Haywire (2011)

As a UK script consultant, I’m watching movies all the time, but somehow, I missed Steven Soderbergh’s Haywire (2011) the first time out.  

Soderbergh directs a lot of films across different genres, and in one subset of his career he has become a kind of purveyor of the heist / caper film with the Ocean’s trilogy and Logan Lucky. Whatever you think of those films, there are some good, funny and very intelligent bits of directorial business in all of them. And they kind of work to grind the comedy heist genre down to its bare bones.

Haywire–is a hitman / spook type film, written by Lem Dobbs, and he and Soderbergh work hard to do the same to this type of film. They reduce the dialogue, up the action, keep characterisation to a minimum, and grind the film down to its very pure action elements – shoot kill, run, escape.  At times, probably during the best extended action scenes, it reminded me a little of the work of such genre purists as Jean Pierre Melville (Un Flic)  and even Walter Hill (The Driver / Hard Times).
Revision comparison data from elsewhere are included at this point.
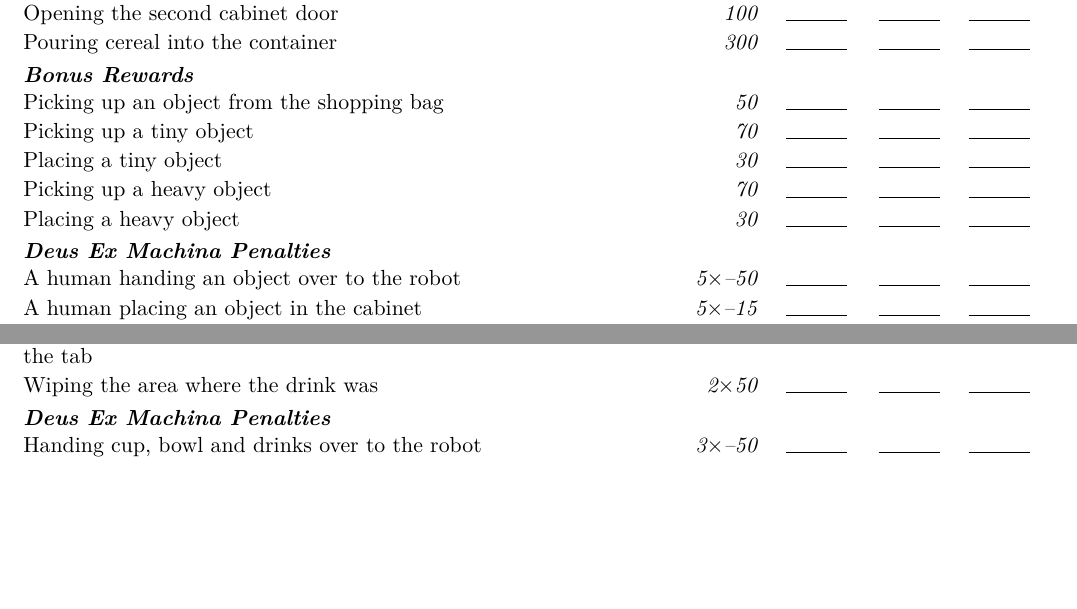
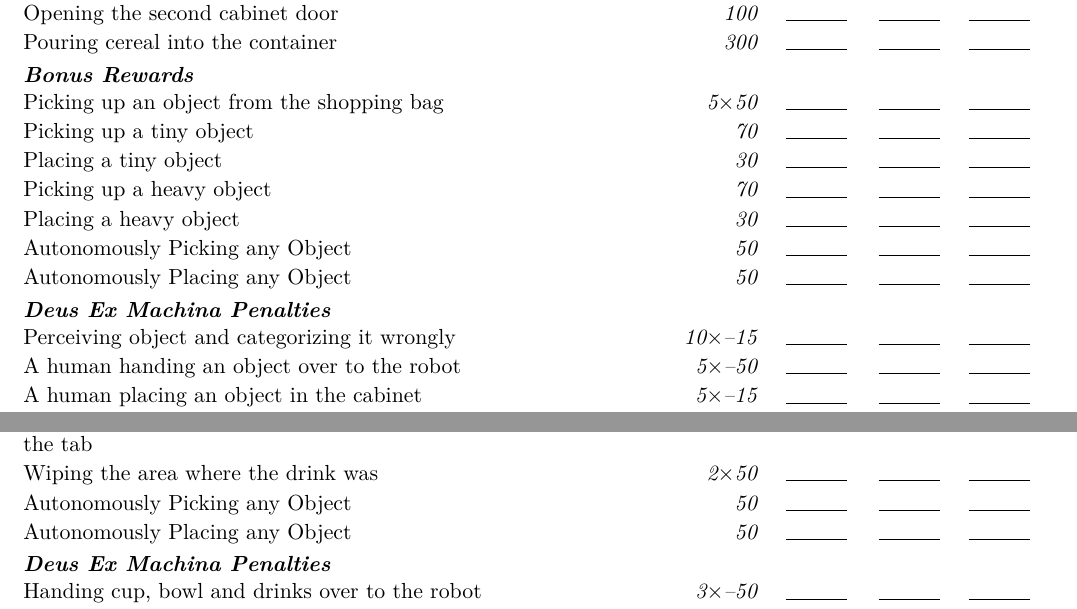
Before and after one commit to RoboCupAtHome/RuleBook, a LaTeX book (documents/scoresheets.tex, which reads scoresheets/CleanTable.tex, scoresheets/StoringGroceries.tex): two parts of pages 8 and 10 of 14, joined at a grey line, cut so that both start at the same text, the shorter picture padded with empty space. Compiled offline with XeLaTeX.

Commit message:
Increase points for first manipulation (#961)
** Note: Your contribution is expected to meet the conventions and
policies described in the [contribution
guidelines](https://github.com/RoboCupAtHome/RuleBook/wiki/Guidelines:-Contributing)
**

## Description

Closes issue #950

The Manipulation tasks (storing groceries, cleanup) are focused on
repetition even though the manipulation rate of most teams is pretty
small. With the consolation points for navigation and recognition the
difference between a team having grasped and placed something and the
team only recognizing and showing bounding boxes can be _negative_:

Team a: nav + 5 bounding boxes:  90pts
Team b: nav + pick (wrong detection) + place (wrong location): 80pts

With deus ex machina this can increase even more. Due the repetitive
nature a increase in the points for pick/place overvalues the individual
task thus i opted for just adding a one time bonus.

This change:
- adds two 50 point (one time) boni for pick and place.
- Adds penalty for wrong detection (e.g showing 7 detection but 4 of
them are wrong should score 3*15)

## Additional Remarks

- Is this our preferred solution?
- Should something like this also be added to cleanup?

```diff
--- a/scoresheets/CleanTable.tex
+++ b/scoresheets/CleanTable.tex
@@ -15,6 +15,9 @@
 	\scoreitem{200}{Placing the dishwasher tab inside the dishwasher's hatch intended for the tab}
 	\scoreitem[2]{50}{Wiping the area where the drink was}
 
+	\scoreitem{50}{Autonomously Picking any Object}
+	\scoreitem{50}{Autonomously Placing any Object}
+
 	\scoreheading{Deus Ex Machina Penalties}
 	\penaltyitem[3]{50}{Handing cup, bowl and drinks over to the robot}
 	\penaltyitem[2]{80}{Handing cutlery over to the robot}
--- a/scoresheets/StoringGroceries.tex
+++ b/scoresheets/StoringGroceries.tex
@@ -12,21 +12,25 @@
 
 	\scoreheading{Bonus Rewards}
 
-	\scoreitem{50}{Picking up an object from the shopping bag}
+	\scoreitem[5]{50}{Picking up an object from the shopping bag}
 	\scoreitem{70}{Picking up a tiny object}
 	\scoreitem{30}{Placing a tiny object}
 	\scoreitem{70}{Picking up a heavy object}
 	\scoreitem{30}{Placing a heavy object}
 
+	\scoreitem{50}{Autonomously Picking any Object}
+	\scoreitem{50}{Autonomously Placing any Object}
+
 	\scoreheading{Deus Ex Machina Penalties}
+	\penaltyitem[10]{-15}{Perceiving object and categorizing it wrongly}
 	\penaltyitem[5]{-50}{A human handing an object over to the robot}
 	\penaltyitem[5]{-15}{A human placing an object in the cabinet}
 	\penaltyitem[5]{-50}{A human placing an object in the cabinet next to similar objects}
 	\penaltyitem[5]{-25}{A human pointing at a target location}
-	\penaltyitem[2]{100}{A human opening the cabinet door}
-	\penaltyitem{100}{Spilling cereal while pouring}
-	\penaltyitem{100}{Leaving cereal in the box}
-	\penaltyitem{300}{A human pouring cereal in the bowl}
+	\penaltyitem[2]{-100}{A human opening the cabinet door}
+	\penaltyitem{-100}{Spilling cereal while pouring}
+	\penaltyitem{-100}{Leaving cereal in the box}
+	\penaltyitem{-300}{A human pouring cereal in the bowl}
 \end{scorelist}
 
 
```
But, I hate to say it, The Bourne Films have already done that to this genre. And Soderbergh and Dobbs arrive late to the scene, and Haywire (2011) often feels like a Bourne film, with less emotional punch – but, with a startling female lead.

Gina Carano is in the lead role, an attractive young lady who also happens to be an ex MMA fighter. As expected from someone with a background in martial arts – she can fight, do her own stunts and looks the business in the action scenes (she can act pretty well too). But, the action scenes themselves often look too much like Bourne – I know this is how these guys and gals are trained to fight, but Soderbergh is a clever enough director to think of different ways to shoot and stage things. In the large part, he doesn’t. Although,  it’s worth mentioning, that stunt and fight co-ordinators often have a hands on role actually directing scenes of this nature – where actors could get hurt with a mistimed kick or punch – so, it may not be all Soderbergh fault that the fight scenes feel a bit too much like Bourne, but it’s a weak excuse.

Michael Douglas rocks up in a few scenes with impressive matter of factness, and Ewan McGregor is good as Carano’s handler, watch how he does some quick clever work to suggest that his character is a bit of a scumbag.  It’s also lovely of course to see the late Bill Paxton playing Carano’s dad.

I enjoyed the film a lot, as I said, its hard-boiled action taken down to its elements. But, I think with Soderbergh I just expected a little more. Maybe I’m wrong to do so, because this type of film is very hard to do well.

Matthew Cooper has been a scriptwriter for hire, UK Script editor  and UK script consultant for over 20 years. He’s written for most of the UK soaps, including writing award-winning episodes of Emmerdale, EastEnders, Hollyoaks and Family Affairs and has been BAFTA shortlisted and Royal Television Society nominated as a script writer. His UK script coverage service, Script reading service and script development service are highly sought after.

You can find some of his broadcast credits on the IMDb.

His directorial debut, the rubber reality horror thriller Markham was released in 2020. You can find out more about Matthew’s work as a director here.